Inquiring privacy experts want to know, and they’ve wanted to know for a few years: what type of facial recognition technology is the New York City Police Department (NYPD) using?
What’s it purchased? What are its policies and procedures? How does it train cops on how to use it? What agreements does it have with other agencies that help it run the facial recognition program?
After three years of asking these questions, and filing over 100 requests for relevant documents – which the NYPD is required to hand over per New York State’s Freedom of Information Law (FOIL) – and after a year of being told that the department couldn’t find any such information, Georgetown University Law Center’s Center on Privacy & Technology (CPT) think tank finally managed to claw out 3,700 pages.
Some of which, three weeks after it coughed them up, the NYPD demanded that the CPT return.
A Manhattan judge has ordered the CPT to give back 20 pages of confidential, unredacted documents about the NYPD’s use of facial recognition that were handed over by mistake during the long-running legal case… Oops.
Mind you, the NYPD has already shared these documents. At least once, it’s done so publicly… or, rather, it’s shared one document with anybody who could cough up a conference fee to see it splashed on a screen in a PowerPoint presentation.
According to the New York Daily News, these are some of the schizophrenic approaches the NYPD has demonstrated when it comes to these supposedly highly sensitive documents:
- A heavily redacted user guide for a facial recognition program by Dataworks Plus was turned over during the legal proceedings in the CPT’s lawsuit. The NYPD handed over an unredacted copy of the same document, which explains what the media outlet describes as a Photoshop-style program, during an earlier lawsuit.
- Anybody with $1,695 to fork over could have seen the NYPD deliver a Powerpoint presentation on its Facial Identification Section during a September 2018 conference. It now claims that the same information is “too sensitive” to disclose through the lawsuit, according to Clare Garvie, an attorney with the CPT.
Garvie had the documents for 20 days. She’d already reviewed them well before the NYPD told her, in December, that she wasn’t supposed to have seen those 20 unredacted pages. The information is now in her head. What, exactly, does the court think it can do to wipe her wetware, short of a lobotomy?
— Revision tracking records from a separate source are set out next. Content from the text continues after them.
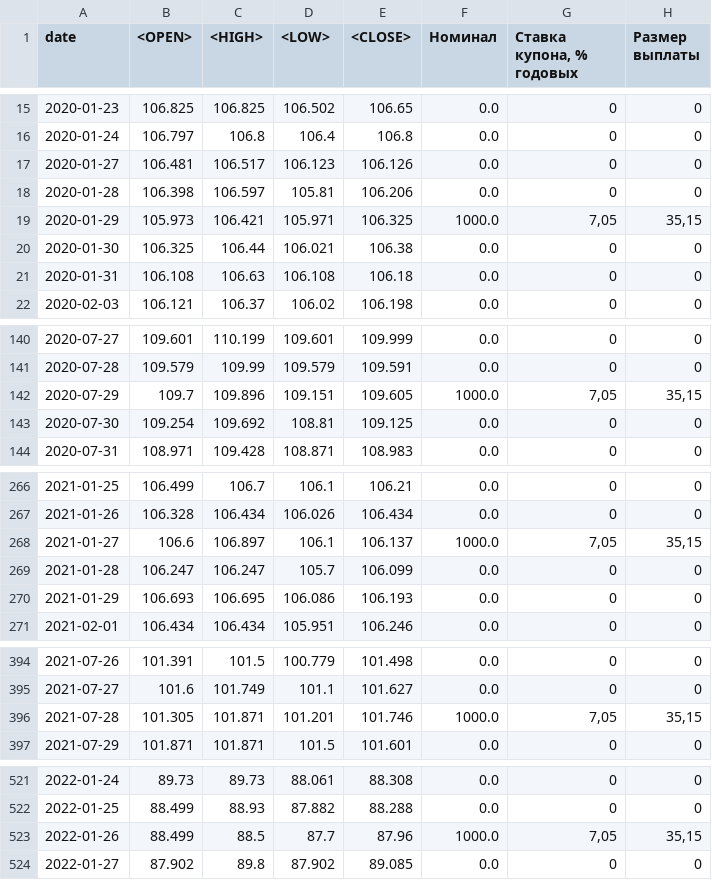
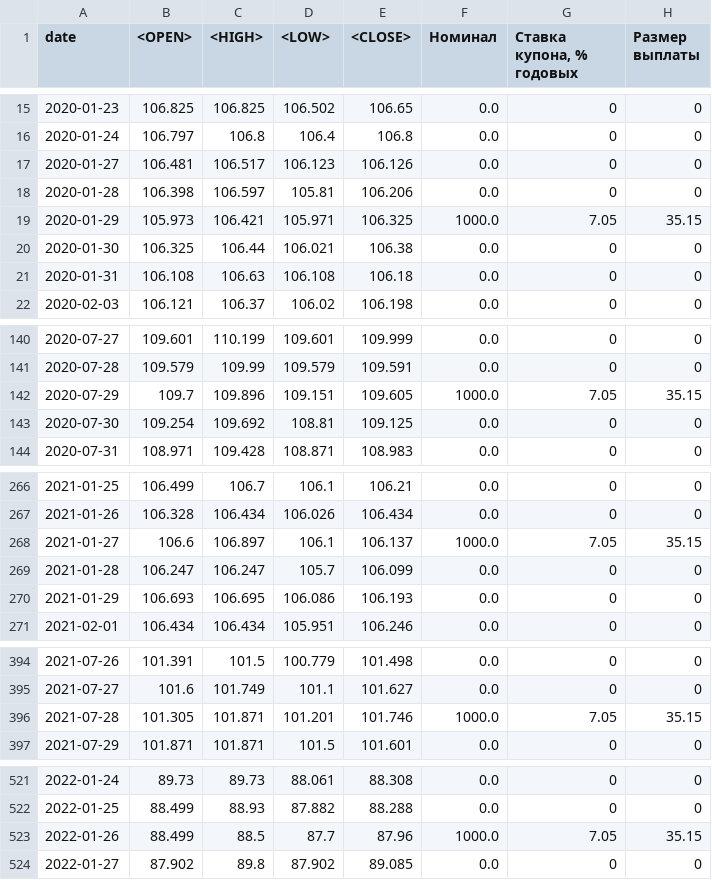
Before and after one commit to yanakhazanova/market_risk, a CSV file: data/SU26212RMFS9.csv, drawn as a sheet; only a part is shown, gaps mark what is left out; the diff covers the shown part only.

```diff
--- a/data/SU26212RMFS9.csv
+++ b/data/SU26212RMFS9.csv
@@ -18,3 +18,3 @@ date,<OPEN>,<HIGH>,<LOW>,<CLOSE>,Номинал,"Ставка купона,  %
 2020-01-28,106.398,106.597,105.81,106.206,0.0,0,0
-2020-01-29,105.973,106.421,105.971,106.325,1000.0,"7,05","35,15"
+2020-01-29,105.973,106.421,105.971,106.325,1000.0,7.05,35.15
 2020-01-30,106.325,106.44,106.021,106.38,0.0,0,0
@@ -141,3 +141,3 @@ date,<OPEN>,<HIGH>,<LOW>,<CLOSE>,Номинал,"Ставка купона,  %
 2020-07-28,109.579,109.99,109.579,109.591,0.0,0,0
-2020-07-29,109.7,109.896,109.151,109.605,1000.0,"7,05","35,15"
+2020-07-29,109.7,109.896,109.151,109.605,1000.0,7.05,35.15
 2020-07-30,109.254,109.692,108.81,109.125,0.0,0,0
@@ -267,3 +267,3 @@ date,<OPEN>,<HIGH>,<LOW>,<CLOSE>,Номинал,"Ставка купона,  %
 2021-01-26,106.328,106.434,106.026,106.434,0.0,0,0
-2021-01-27,106.6,106.897,106.1,106.137,1000.0,"7,05","35,15"
+2021-01-27,106.6,106.897,106.1,106.137,1000.0,7.05,35.15
 2021-01-28,106.247,106.247,105.7,106.099,0.0,0,0
@@ -395,3 +395,3 @@ date,<OPEN>,<HIGH>,<LOW>,<CLOSE>,Номинал,"Ставка купона,  %
 2021-07-27,101.6,101.749,101.1,101.627,0.0,0,0
-2021-07-28,101.305,101.871,101.201,101.746,1000.0,"7,05","35,15"
+2021-07-28,101.305,101.871,101.201,101.746,1000.0,7.05,35.15
 2021-07-29,101.871,101.871,101.5,101.601,0.0,0,0
@@ -522,3 +522,3 @@ date,<OPEN>,<HIGH>,<LOW>,<CLOSE>,Номинал,"Ставка купона,  %
 2022-01-25,88.499,88.93,87.882,88.288,0.0,0,0
-2022-01-26,88.499,88.5,87.7,87.96,1000.0,"7,05","35,15"
+2022-01-26,88.499,88.5,87.7,87.96,1000.0,7.05,35.15
 2022-01-27,87.902,89.8,87.902,89.085,0.0,0,0
```
Also changed, not shown: 6 edited cells elsewhere in this file, data/SU29009RMFS6.csv, data/SU29015RMFS3.csv, 4 other files.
Earlier this month, when Justice Shlomo Hagler handed down the “give ’em back” order, he wrote that Garvie may speak about the information, but she can’t specifically reference the 20 pages in question. Thus, she can talk about the documents, but she can’t back up her assertions with specific examples of what the NYPD’s up to. Here’s Garvie:
I rely on the information I learn through reviewing these records to write academic papers, raise awareness about the use of face recognition, and train public defenders. But I’m now faced with being able to speak about the information I’ve learned, but I can’t back up my assertions. The information has essentially become useless.
This is a head-scratcher, she said:
It is completely mystifying what information the NYPD is trying to keep from the public.
The NYPD has followed a pattern of inconsistently and selectively disclosing information.
Whether the NYPD likes it or not, the CPT lawsuit has already shown that anyone arrested by the NYPD is potentially subject to facial recognition searches.
Last year, Garvie said that none of the NYPD documents turned over during the CPT’s case show a policy that would prevent the police from running somebody’s photograph through its facial recognition system and comparing it with the department’s mugshot database, which is fully integrated with fingerprint data. The state of New York has also boasted about its use of facial recognition to find people who get duplicate driver’s licenses.
As Garvie said, there’s no evidence of the NYPD following a policy that would stop them from running photos taken of people who are, for example, lawfully protesting:
The NYPD has failed to ensure the public this will only be used for reasonable law enforcement purposes.
Even the NYPD’s defense attorney said that this clawback was a fiasco. But still, we need them back. City attorney Jeffrey Dantowitz:
That a few documents were inadvertently produced without the intended redactions, while careless, was neither an intelligent nor voluntary disclosure.